If you've been reading the site over the past week or so, you've undoubtedly seen some of our posts talking about an exclusive interview with Techland COO, Pawel Zawodny. We've promised to post the interview in its entirety soon and luckily for you "soon" is now. In it, Zawodny talks a lot about next gen consoles and how they could change the industry.
Game On: When a developer like yourselves are approached about developing for next-generation consoles, what are some immediate changes or adjustments that the studio needs to make?
Pawel Zawodny: If you develop your own expandable, multi-platform technology, designed for future expandability, there are no sudden changes at the studio level when you are starting development for next-generation consoles. What's really important is not to suddenly change your mindset and try to fix things that aren’t broken, because you can easily fall into the "10-times more RAM, 5-times faster CPU" trap. Such thinking leads to poorly optimized solutions in the production pipeline of game content. It is easy to then waste the potential of new platforms, rather than harness them. Of course the pipeline itself has to be adjusted to the capabilities of new platforms, which can be quite expensive. Certainly, in my opinion this cannot be rushed into.
GO: What types of immediate costs does a developer incur when the company decides to commit to the next-generation of gaming development? What is the biggest adjustment that a gaming studio has to make when transitioning into the next-generation of gaming?

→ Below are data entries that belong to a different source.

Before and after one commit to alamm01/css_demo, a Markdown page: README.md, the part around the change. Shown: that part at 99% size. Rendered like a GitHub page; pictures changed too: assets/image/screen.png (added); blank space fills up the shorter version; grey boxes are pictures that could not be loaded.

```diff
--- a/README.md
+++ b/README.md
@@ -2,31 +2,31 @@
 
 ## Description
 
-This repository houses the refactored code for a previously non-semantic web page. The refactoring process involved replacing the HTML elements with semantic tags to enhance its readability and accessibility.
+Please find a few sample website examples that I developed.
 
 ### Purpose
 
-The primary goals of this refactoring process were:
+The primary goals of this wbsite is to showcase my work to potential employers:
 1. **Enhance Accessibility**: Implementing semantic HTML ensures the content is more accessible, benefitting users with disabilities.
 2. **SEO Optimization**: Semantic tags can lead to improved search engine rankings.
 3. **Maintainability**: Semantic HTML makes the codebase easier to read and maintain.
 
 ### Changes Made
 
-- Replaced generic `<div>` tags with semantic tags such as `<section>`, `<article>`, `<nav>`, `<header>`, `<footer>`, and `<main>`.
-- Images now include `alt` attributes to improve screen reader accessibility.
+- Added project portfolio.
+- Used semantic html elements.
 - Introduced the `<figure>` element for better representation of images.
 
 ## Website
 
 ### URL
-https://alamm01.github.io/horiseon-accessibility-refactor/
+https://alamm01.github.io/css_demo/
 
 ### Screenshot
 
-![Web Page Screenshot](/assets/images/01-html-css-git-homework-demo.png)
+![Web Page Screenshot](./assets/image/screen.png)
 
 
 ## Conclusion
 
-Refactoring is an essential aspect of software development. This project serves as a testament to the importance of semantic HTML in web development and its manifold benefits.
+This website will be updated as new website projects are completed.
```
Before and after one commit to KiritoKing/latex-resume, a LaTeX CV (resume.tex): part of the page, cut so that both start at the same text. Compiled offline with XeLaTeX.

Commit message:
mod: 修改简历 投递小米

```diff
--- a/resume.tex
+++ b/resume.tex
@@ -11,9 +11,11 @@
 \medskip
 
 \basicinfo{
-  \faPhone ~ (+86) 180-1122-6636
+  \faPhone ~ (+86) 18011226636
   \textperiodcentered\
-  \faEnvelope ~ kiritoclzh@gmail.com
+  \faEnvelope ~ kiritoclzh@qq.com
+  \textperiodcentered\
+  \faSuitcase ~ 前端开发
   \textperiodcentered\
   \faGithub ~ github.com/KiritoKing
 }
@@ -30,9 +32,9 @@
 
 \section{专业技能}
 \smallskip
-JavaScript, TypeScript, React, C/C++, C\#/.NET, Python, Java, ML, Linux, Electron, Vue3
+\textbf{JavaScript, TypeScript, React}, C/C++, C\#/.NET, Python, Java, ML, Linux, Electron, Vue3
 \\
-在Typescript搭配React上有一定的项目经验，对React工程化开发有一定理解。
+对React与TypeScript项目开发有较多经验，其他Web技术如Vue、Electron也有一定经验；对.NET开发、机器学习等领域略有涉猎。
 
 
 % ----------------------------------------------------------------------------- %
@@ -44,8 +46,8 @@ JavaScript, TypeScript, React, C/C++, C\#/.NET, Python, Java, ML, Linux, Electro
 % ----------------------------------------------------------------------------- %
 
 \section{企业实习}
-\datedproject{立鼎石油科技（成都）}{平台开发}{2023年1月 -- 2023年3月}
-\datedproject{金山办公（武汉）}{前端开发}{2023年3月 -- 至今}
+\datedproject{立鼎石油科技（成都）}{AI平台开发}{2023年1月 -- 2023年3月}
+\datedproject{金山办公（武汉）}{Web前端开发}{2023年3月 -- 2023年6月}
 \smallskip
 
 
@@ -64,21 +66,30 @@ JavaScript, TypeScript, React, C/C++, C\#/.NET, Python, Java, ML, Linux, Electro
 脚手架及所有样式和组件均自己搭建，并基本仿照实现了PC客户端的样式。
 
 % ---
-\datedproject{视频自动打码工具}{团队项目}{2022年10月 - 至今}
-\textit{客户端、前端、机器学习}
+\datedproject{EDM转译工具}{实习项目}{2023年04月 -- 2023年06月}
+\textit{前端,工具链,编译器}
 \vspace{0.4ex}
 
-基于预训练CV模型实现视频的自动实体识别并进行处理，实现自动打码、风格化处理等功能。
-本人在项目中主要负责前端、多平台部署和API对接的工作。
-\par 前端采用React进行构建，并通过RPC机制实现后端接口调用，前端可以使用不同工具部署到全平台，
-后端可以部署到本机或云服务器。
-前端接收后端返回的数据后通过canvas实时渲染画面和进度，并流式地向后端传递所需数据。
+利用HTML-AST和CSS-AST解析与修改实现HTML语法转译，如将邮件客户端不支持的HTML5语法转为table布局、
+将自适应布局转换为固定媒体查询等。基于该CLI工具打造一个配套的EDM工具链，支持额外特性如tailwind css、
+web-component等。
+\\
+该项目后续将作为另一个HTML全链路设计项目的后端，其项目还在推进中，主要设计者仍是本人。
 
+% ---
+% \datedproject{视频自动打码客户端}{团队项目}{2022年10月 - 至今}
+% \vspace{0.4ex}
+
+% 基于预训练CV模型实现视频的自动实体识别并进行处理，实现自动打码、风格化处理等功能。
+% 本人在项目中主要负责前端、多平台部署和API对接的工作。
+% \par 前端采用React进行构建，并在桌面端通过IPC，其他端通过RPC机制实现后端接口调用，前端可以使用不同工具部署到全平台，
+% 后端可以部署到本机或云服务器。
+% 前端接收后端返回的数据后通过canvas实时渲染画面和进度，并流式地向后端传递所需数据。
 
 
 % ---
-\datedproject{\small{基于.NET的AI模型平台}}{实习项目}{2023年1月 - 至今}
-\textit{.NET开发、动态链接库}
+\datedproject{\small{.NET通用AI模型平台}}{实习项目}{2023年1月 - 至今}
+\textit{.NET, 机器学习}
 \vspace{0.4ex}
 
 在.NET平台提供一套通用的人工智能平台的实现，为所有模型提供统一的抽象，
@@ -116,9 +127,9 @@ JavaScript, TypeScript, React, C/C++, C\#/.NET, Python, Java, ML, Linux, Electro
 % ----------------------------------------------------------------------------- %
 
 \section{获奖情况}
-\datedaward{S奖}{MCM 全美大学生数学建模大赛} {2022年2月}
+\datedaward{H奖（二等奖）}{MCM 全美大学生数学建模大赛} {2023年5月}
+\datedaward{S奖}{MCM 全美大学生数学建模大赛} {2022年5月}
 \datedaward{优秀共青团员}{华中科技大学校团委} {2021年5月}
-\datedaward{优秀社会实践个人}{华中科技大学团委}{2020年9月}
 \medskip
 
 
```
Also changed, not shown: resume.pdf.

PZ: Two areas can be distinguished here. The first one is the technology, where of course you need additional resources to support new consoles, new ways of game build development process, QA resources to perform testing etc. It includes of course the cost of hardware development kits, which aren't in the bargain bin. The second area are the gameplay features in products. Here everything depends on the developer's ambitions and the specific design of these features. Regarding the upcoming generation of platforms the field is big and clear. Social features and companion apps require special development teams and these teams require extensive QA and technical support for specific devices.
Certainly a large adjustment to the studio is the aforementioned change in the content development pipeline. Depending on the type of games that are currently in production, additional costs can be generated by the new pipeline and more expensive ways to acquire specific assets can occur.
GO: How far in advance did Techland know they would be developing a game for next-generation consoles?
PZ: There has never been any doubt, that as soon as a new generation of consoles appears, a new iteration of our primary titles would be published. From the moment we receive sufficient information, work on a new generation begins. When we started work specific to the current next generation must remain a mystery.
GO: With the development you all have done so far, what type of a feeling is there from the standpoint of maximizing the PS4 and Xbox One performance? How long will it take for developers to master development on these next-generation consoles? Do you think it'll be sooner than what the previous generation provided?
PZ: Techland as a developer of its own proprietary technology has never been afraid of the challenges associated with it. From the beginning we saw the opportunity to harness the technology to the type of games we produce, and optimize for specific hardware platforms. We look on the optimizing process as an opportunity for our company to gain an advantage over other developers rather than a chore.
Yes, we believe that this time console developers will push for maximum, or near maximum performance much sooner than the previous generation. Xbox 360 & PS3 introduced to game development multi-threading, which in those days was really in its infancy on PC, particularly in computer games. Developers have now been using it for a long time. Creating a game engine architecture that can scale well with increasing the number of cores is really a big challenge, and high-performance multi-threading on PS3 was rather complicated. It was this difference in architecture of the previous generation that provided the motivation to create flexible, scalable technology that will now spread its wings with the new generation.
GO: When you all thought about what a game could be for the next-generation, what genres and styles of games immediately came to mind? Was Dying Light a game that just needed to wait for next-generation consoles to arrive or could it in theory have been made for the current generation consoles (assuming the Xbox One and PS4 were not around)?
PZ: Dying Light will also be available on X360 and PS3, so it isn't a matter of theory. It won’t surprise you that the best quality of graphics in Dying Light will be achieved on XO and PS4 (and on high-end PCs as well). Regardless of platform, we consider Dying Light as a next-generation gameplay experience.
GO: With the Xbox One and PS4, how will development be quicker and/or more efficient than it was with the Xbox 360 and PS3? Will game delays always be something we see happen or will these new systems help developers hit their deadlines more often?
PZ: We do not believe that game development delays happen due to the complexity of the production platform, or the complexity of publishing games on them. Delays are always caused by the realization of the project, frequently inflated by developer ambitions to make a perfect product. A new generation of consoles likely won’t change anything. Obviously there will be a period in which creating good games dedicated to next-gen consoles (excluding older), will be easier than ever, but the fast-paced competition in exploiting the full potential of these consoles will quickly erode the differences.
You've made it to the end! We'd like to thank Zawodny and Techland for taking the time to talk with us and we hope you enjoyed our coverage. Make sure to read more about their upcoming title Dying Light here. And as always, give us a like on Facebook and a follow on Twitter to stay up to date on all of our upcoming news, interviews, previews, giveaways, and more!